=== WHAT THE EXERCISE ASKS ===
The copy you produce must hold every record exactly, and none of the images.

********

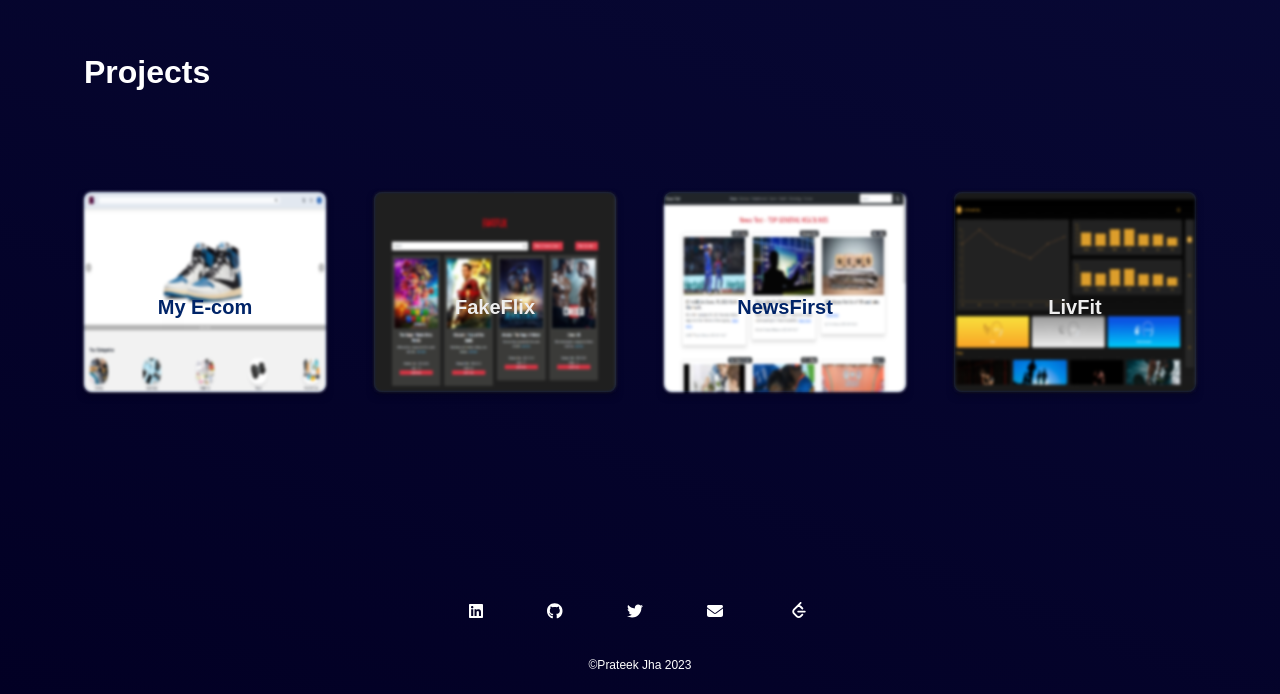
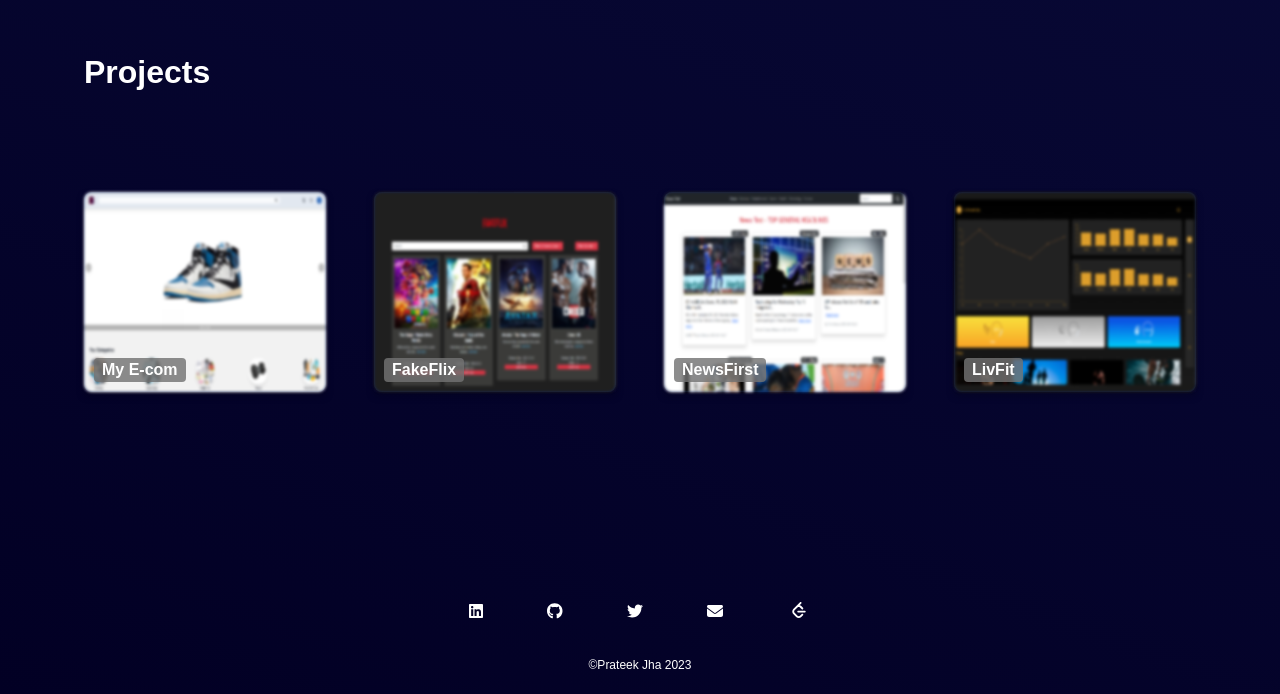
Before and after one commit to prtkjha01/portfolio-v2, a React (Vite) app: page / in a window 1280 px wide. Shown: the part 3377-4071 px from the top of the page. Built offline with nearby package versions, Linux system fonts and the light colour scheme.

Commit message:
projects label style changed

```diff
--- a/src/Components/Projects/Projects.css
+++ b/src/Components/Projects/Projects.css
@@ -49,8 +49,6 @@
 .project-name {
     position: absolute;
     text-align: center;
-    width: 100%;
-    font-size: 20px;
-    font-weight: 900;
-    bottom: 35%;
+    left: 10px;
+    bottom: 10px;
 }
--- a/src/Components/Projects/Projects.tsx
+++ b/src/Components/Projects/Projects.tsx
@@ -18,10 +18,7 @@ const Projects: FC = () => {
                         className=" w-full h-full  blur-sm rounded-lg"
                         alt="Avatar"
                       />
-                      <div
-                        className="mt-4 project-name font-semibold"
-                        style={{ color: project.color }}
-                      >
+                      <div className="mt-4 project-name font-semibold bg-[#737373cf] px-2 rounded">
                         {project.projectName}
                       </div>
                     </div>
@@ -52,14 +49,14 @@ const Projects: FC = () => {
                           <a
                             href={project.githubLink}
                             target="_blank"
-                            className="btn btn-primary cursor-pointer"
+                            className="btn btn-primary font-bold border border-white px-2 rounded cursor-pointer"
                           >
                             Github
                           </a>
                           <a
                             href={project.hostedLink}
                             target="_blank"
-                            className="btn btn-secondary cursor-pointer"
+                            className="btn btn-secondary font-bold border border-white px-2 rounded cursor-pointer"
                           >
                             Live Demo
                           </a>
```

********

=== ANSWER SPACE ===
Before and after one commit to prtkjha01/portfolio-v2, a React (Vite) app: page / in a window 1280 px wide. Shown: the part 3377-4071 px from the top of the page. Built offline with nearby package versions, Linux system fonts and the light colour scheme.

Commit message:
projects label style changed

```diff
--- a/src/Components/Projects/Projects.css
+++ b/src/Components/Projects/Projects.css
@@ -49,8 +49,6 @@
 .project-name {
     position: absolute;
     text-align: center;
-    width: 100%;
-    font-size: 20px;
-    font-weight: 900;
-    bottom: 35%;
+    left: 10px;
+    bottom: 10px;
 }
--- a/src/Components/Projects/Projects.tsx
+++ b/src/Components/Projects/Projects.tsx
@@ -18,10 +18,7 @@ const Projects: FC = () => {
                         className=" w-full h-full  blur-sm rounded-lg"
                         alt="Avatar"
                       />
-                      <div
-                        className="mt-4 project-name font-semibold"
-                        style={{ color: project.color }}
-                      >
+                      <div className="mt-4 project-name font-semibold bg-[#737373cf] px-2 rounded">
                         {project.projectName}
                       </div>
                     </div>
@@ -52,14 +49,14 @@ const Projects: FC = () => {
                           <a
                             href={project.githubLink}
                             target="_blank"
-                            className="btn btn-primary cursor-pointer"
+                            className="btn btn-primary font-bold border border-white px-2 rounded cursor-pointer"
                           >
                             Github
                           </a>
                           <a
                             href={project.hostedLink}
                             target="_blank"
-                            className="btn btn-secondary cursor-pointer"
+                            className="btn btn-secondary font-bold border border-white px-2 rounded cursor-pointer"
                           >
                             Live Demo
                           </a>
```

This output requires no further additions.